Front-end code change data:
══════════════════════════════

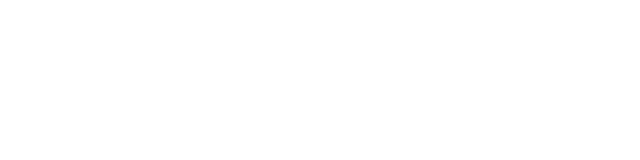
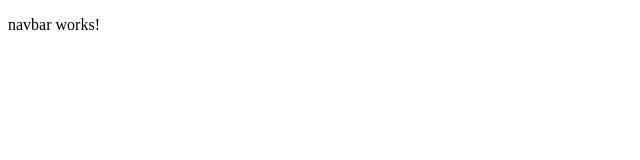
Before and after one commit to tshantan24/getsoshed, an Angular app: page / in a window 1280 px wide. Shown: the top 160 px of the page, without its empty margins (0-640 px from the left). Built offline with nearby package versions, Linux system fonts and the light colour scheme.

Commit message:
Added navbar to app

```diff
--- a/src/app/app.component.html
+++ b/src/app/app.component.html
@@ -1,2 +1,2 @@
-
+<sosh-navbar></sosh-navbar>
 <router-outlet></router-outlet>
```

══════════════════════════════

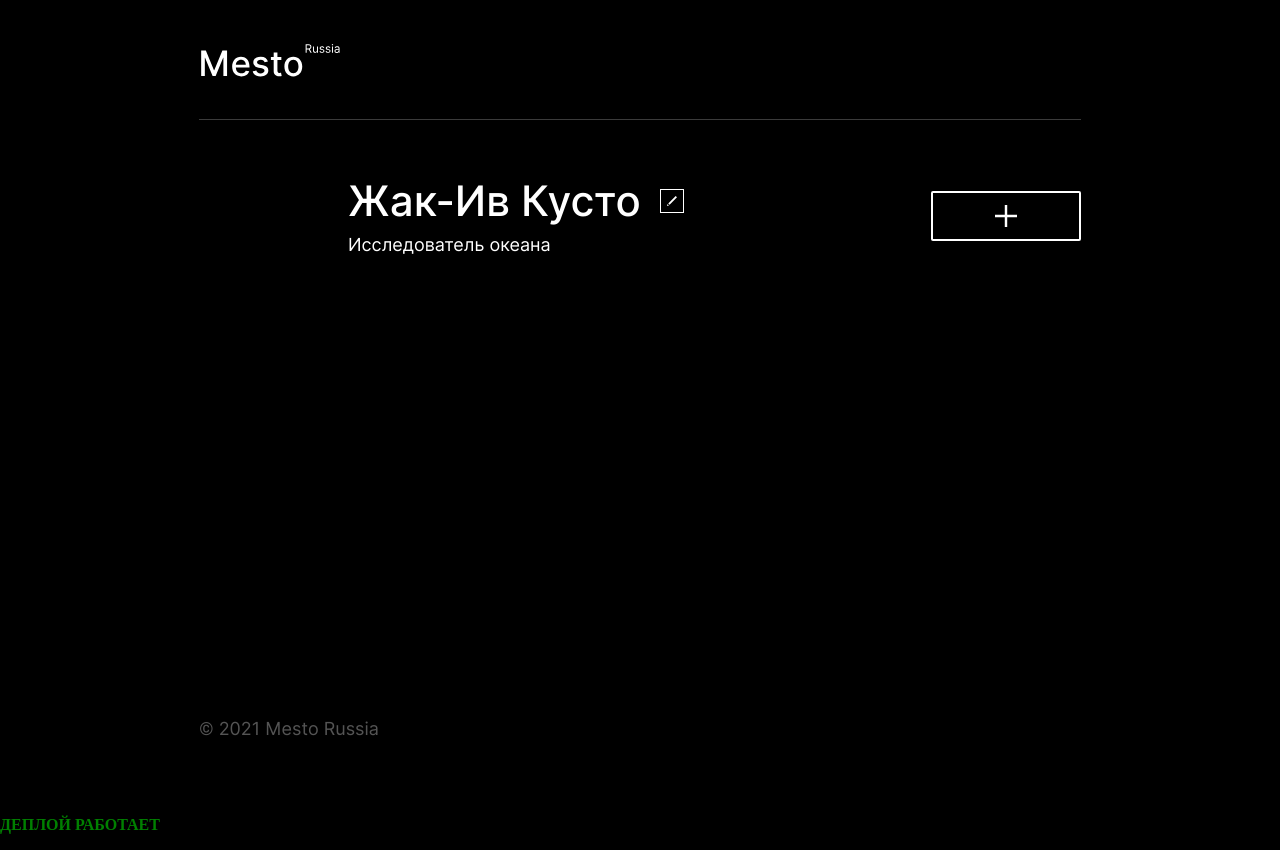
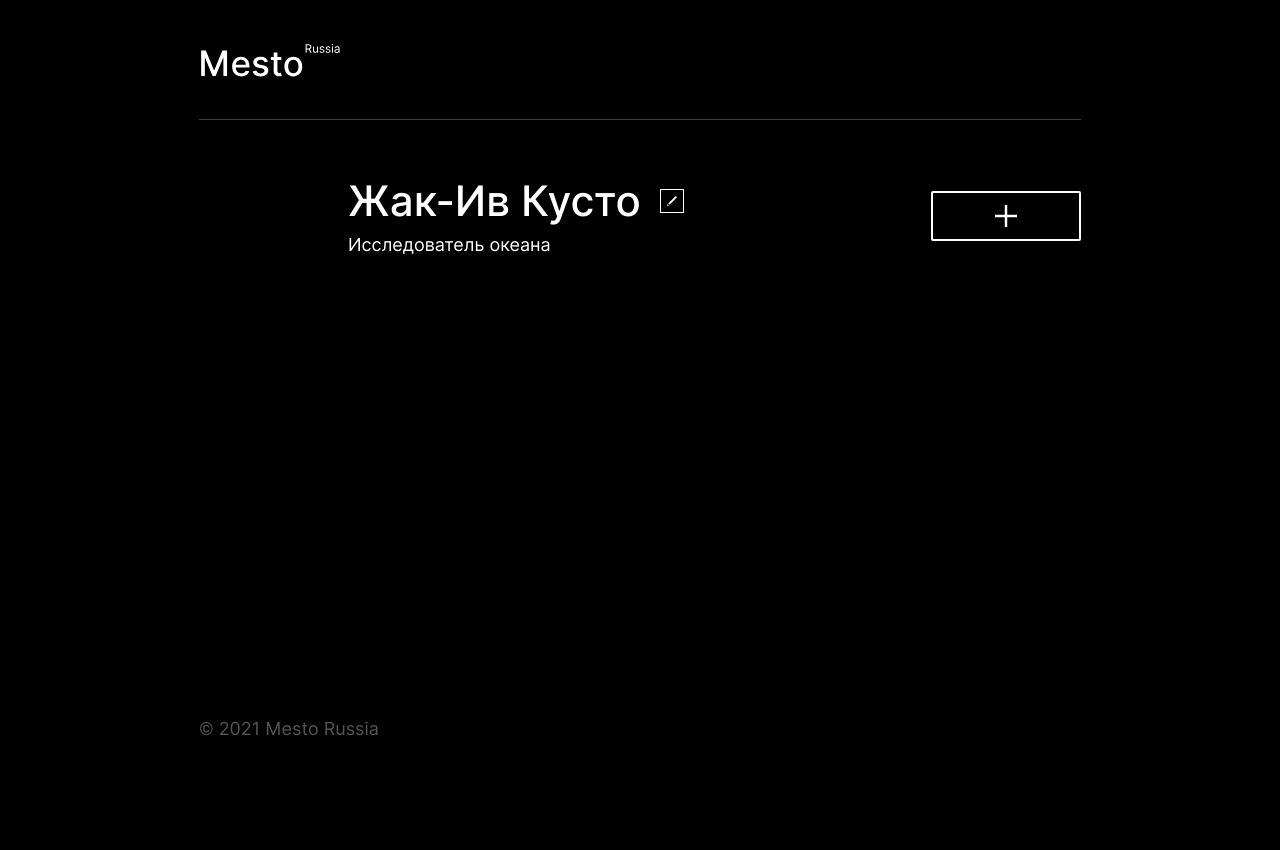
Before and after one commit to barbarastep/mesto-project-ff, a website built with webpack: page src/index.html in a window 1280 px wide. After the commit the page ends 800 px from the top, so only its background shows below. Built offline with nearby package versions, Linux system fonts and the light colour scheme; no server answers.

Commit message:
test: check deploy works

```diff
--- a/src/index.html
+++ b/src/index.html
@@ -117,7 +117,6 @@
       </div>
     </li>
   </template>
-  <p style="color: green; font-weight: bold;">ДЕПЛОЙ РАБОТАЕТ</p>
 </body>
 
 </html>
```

══════════════════════════════

**Task statement:** What is needed is each line from the records with the word "html" in it.

**Reply:**
--- a/src/app/app.component.html
+++ b/src/app/app.component.html
Before and after one commit to barbarastep/mesto-project-ff, a website built with webpack: page src/index.html in a window 1280 px wide. After the commit the page ends 800 px from the top, so only its background shows below. Built offline with nearby package versions, Linux system fonts and the light colour scheme; no server answers.
--- a/src/index.html
+++ b/src/index.html
 </html>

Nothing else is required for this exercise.